Go through the data below and report how many lines contain "DataGridComp"; the reply holds only that number.
::: Data for the task :::
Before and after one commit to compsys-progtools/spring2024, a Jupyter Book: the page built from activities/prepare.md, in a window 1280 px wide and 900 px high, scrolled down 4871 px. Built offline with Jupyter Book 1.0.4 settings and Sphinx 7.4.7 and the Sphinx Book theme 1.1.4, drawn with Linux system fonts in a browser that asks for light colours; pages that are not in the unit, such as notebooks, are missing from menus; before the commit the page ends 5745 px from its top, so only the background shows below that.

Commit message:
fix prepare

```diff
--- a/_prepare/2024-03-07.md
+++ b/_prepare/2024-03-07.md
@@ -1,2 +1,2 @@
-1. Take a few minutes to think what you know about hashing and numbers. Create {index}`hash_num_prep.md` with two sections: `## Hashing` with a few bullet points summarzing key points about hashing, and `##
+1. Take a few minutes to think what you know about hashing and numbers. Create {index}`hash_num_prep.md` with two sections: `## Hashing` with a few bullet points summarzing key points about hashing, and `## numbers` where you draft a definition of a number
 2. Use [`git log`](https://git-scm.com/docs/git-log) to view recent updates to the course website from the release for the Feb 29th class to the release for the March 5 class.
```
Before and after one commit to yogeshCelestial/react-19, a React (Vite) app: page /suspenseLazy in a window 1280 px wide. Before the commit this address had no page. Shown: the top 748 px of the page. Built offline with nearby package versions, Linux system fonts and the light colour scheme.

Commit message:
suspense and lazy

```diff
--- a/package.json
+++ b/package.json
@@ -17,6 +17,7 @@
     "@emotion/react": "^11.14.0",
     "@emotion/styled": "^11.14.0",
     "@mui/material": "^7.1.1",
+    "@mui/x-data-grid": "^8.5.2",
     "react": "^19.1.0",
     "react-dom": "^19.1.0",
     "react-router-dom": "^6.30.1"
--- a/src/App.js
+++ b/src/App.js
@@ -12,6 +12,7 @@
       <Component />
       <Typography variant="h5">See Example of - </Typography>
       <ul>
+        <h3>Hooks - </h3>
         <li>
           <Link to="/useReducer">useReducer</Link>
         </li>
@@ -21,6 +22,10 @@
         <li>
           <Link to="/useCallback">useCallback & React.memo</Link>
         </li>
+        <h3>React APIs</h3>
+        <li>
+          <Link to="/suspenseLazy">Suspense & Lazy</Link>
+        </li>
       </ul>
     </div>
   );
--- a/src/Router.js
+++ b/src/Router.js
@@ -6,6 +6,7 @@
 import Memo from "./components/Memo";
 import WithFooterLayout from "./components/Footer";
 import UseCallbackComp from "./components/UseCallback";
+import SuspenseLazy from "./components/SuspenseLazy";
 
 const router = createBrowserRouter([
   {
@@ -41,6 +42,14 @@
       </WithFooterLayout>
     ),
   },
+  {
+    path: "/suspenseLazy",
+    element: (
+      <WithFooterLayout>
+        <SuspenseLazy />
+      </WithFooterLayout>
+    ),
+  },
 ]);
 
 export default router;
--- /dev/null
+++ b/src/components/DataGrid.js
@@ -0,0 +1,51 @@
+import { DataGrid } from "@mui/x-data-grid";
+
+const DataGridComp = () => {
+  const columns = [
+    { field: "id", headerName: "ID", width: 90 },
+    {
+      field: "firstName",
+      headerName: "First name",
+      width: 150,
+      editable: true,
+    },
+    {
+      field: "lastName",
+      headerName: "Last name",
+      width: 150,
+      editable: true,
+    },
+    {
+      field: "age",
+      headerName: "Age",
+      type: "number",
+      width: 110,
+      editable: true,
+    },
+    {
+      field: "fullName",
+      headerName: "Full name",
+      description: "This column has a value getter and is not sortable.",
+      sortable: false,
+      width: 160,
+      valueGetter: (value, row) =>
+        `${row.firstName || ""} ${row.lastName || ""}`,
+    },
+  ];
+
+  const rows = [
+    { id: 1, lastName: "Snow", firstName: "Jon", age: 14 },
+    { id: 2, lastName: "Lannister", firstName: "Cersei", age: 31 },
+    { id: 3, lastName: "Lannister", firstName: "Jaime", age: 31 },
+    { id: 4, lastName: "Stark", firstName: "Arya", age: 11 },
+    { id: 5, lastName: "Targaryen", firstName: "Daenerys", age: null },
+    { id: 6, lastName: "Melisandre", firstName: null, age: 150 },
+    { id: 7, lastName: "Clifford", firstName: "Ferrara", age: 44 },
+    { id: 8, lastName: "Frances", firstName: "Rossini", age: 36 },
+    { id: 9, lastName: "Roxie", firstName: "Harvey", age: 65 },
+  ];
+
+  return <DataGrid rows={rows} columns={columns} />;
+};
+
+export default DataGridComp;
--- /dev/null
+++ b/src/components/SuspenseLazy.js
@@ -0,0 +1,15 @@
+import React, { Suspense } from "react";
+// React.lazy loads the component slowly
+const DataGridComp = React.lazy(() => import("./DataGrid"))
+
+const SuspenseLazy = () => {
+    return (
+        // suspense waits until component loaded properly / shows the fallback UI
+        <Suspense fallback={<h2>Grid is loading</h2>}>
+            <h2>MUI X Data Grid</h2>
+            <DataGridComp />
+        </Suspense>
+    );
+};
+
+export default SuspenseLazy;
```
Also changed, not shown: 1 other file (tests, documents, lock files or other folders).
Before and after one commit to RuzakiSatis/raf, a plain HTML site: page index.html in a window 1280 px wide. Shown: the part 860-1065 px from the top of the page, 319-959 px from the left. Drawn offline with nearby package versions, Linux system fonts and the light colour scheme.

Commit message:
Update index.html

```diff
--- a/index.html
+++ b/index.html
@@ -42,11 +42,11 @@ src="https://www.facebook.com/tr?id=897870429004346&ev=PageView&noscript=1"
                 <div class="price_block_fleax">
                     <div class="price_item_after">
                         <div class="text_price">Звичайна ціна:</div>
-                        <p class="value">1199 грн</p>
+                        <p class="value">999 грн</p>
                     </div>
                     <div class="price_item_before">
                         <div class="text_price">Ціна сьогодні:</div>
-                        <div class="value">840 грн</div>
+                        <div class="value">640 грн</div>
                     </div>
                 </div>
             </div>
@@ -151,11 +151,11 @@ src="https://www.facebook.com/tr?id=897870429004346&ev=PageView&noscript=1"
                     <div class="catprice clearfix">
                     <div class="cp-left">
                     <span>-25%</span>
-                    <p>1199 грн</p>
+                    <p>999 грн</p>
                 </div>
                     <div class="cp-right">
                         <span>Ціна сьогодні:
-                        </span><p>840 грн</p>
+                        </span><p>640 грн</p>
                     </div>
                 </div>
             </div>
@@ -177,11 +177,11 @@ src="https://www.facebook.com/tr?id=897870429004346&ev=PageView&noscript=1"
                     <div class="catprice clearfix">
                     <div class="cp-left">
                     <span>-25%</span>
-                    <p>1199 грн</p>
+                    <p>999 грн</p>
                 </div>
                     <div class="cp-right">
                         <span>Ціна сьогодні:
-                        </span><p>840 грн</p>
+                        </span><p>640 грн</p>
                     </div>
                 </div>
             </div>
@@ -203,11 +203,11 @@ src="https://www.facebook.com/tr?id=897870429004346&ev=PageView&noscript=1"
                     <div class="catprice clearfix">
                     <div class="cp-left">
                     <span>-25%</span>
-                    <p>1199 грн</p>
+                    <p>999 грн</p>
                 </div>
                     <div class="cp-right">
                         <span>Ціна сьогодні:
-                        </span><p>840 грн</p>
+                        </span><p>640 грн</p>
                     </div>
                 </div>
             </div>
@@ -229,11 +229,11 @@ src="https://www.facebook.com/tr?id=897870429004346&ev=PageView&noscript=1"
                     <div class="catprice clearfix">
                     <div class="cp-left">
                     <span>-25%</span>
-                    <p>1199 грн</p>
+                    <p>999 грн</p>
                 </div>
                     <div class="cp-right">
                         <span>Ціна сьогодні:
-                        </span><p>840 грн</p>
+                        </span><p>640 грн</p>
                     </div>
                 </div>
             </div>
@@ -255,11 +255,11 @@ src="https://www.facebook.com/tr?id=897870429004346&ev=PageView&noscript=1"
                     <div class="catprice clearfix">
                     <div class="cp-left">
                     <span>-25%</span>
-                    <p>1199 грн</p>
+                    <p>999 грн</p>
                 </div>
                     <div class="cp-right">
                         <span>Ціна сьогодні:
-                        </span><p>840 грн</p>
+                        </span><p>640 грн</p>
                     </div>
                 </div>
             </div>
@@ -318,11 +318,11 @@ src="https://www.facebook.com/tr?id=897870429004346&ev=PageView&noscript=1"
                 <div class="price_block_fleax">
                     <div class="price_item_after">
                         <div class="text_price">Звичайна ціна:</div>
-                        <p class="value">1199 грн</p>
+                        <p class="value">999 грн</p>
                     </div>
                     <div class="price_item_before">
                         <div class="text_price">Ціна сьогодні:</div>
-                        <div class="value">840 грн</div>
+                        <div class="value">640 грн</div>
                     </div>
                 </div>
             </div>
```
:::
(Your solution) 4